“My calling-name is Kate,” she said.
I felt a momentary flash of anger at ‘calling-name’. Why couldn’t she just say ‘name’? But I had promised myself to suspend disbelief, to go along with it all, no matter how ridiculous. My time would come. For now I was about to be inducted into the secrets of their religion or whatever it was. This was my prize.
“We are all inside each other,” she began gently.
As usual it was to be a guessing game. They could never say anything directly.
“You’re inside me?” I asked, struggling to understand.
“I am inside you and you are inside me,” she confirmed.
“Is anybody else inside me?” I asked cautiously.
“Everybody is inside you, “ she replied.
“What are they doing in there?” I didn’t mean to sound facetious but I was running out of questions that might guide me to enlightenment.
“What you see,” she replied.
“Then what is outside me?”
“We don’t speak of that. You must ask a healer.”
All of a sudden I twigged. She was just playing with words. To be precise, she was just swapping the words inside and outside. There might be something in it, my editor had said. I felt a sudden urge to laugh and quickly suppressed it.

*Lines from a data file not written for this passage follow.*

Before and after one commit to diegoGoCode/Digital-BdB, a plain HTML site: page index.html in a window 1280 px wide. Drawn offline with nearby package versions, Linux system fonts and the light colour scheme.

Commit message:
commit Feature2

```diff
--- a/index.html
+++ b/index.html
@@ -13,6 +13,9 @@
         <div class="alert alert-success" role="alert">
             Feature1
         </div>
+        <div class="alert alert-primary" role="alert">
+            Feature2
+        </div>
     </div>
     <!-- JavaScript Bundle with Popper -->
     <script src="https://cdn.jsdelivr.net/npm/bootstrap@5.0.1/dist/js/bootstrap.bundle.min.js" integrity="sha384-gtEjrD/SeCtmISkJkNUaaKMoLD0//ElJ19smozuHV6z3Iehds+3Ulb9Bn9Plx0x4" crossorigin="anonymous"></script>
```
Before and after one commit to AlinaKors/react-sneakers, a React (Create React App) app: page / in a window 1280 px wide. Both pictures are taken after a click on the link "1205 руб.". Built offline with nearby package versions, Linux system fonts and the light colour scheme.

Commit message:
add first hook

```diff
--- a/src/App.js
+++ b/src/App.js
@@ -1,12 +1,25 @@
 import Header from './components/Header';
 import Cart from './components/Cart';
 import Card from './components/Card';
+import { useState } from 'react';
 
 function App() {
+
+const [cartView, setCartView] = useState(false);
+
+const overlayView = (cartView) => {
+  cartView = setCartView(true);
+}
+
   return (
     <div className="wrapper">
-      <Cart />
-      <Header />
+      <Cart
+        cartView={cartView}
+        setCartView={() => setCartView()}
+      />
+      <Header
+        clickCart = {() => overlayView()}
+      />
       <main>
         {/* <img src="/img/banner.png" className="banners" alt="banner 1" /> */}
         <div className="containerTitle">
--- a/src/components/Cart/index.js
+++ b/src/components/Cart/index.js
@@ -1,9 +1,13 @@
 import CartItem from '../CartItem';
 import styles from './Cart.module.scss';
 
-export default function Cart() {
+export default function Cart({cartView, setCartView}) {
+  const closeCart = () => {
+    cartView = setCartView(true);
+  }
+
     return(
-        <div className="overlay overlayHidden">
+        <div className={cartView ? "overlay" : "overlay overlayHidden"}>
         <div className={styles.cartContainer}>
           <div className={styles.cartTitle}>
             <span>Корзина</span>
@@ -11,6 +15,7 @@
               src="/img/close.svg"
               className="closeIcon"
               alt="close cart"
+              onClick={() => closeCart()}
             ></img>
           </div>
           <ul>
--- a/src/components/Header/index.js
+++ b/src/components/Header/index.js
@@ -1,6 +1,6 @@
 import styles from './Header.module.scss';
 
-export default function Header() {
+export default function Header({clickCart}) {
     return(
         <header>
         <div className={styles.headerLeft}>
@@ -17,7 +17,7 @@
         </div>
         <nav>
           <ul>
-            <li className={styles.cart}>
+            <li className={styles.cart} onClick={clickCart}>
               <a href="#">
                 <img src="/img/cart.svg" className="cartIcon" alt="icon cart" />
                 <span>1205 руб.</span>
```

“I see. And my house is an artificial outside?” I could play this game too.
“You could look at it that way. When you wish to be alone, to rest from being within, you go outside your house.”
That meant inside my house, I reminded myself. This took a bit of concentration but I could keep up now. “But it’s only an illusion, because my entire house is inside everybody?” I hazarded.
“Exactly,” she smiled. “Don’t try to rationalise it. At the moment you’re just substituting words. Everybody does at first. Soon you will know things as they really are. Now let us go and put out some food.”
“And bring in some shit to be among us,” I thought, but kept up appearances.
Over the following days I tried to visualise the world as Kate and her co-believers claimed to see it. I was nothing if not thorough. One evening I took a walk a little distance from the village. As I stood watching the moon rise over the distant trees I sensed I was not alone. Kate had followed me and now, in an inexplicable, child-like gesture, she put her hand in mine. I looked at her, but she too was watching the moon. I returned to wondering idly about my place in life. How would they see it? Was I on the inside trying to get out or on the outside trying to get in? And then it happened. In a vertiginous moment I suddenly saw the world in its inverted state and in that instant – it wasn’t anything that could be spoken or written – in that instant I knew Kate’s name. And, for the first time in my life, I knew my own.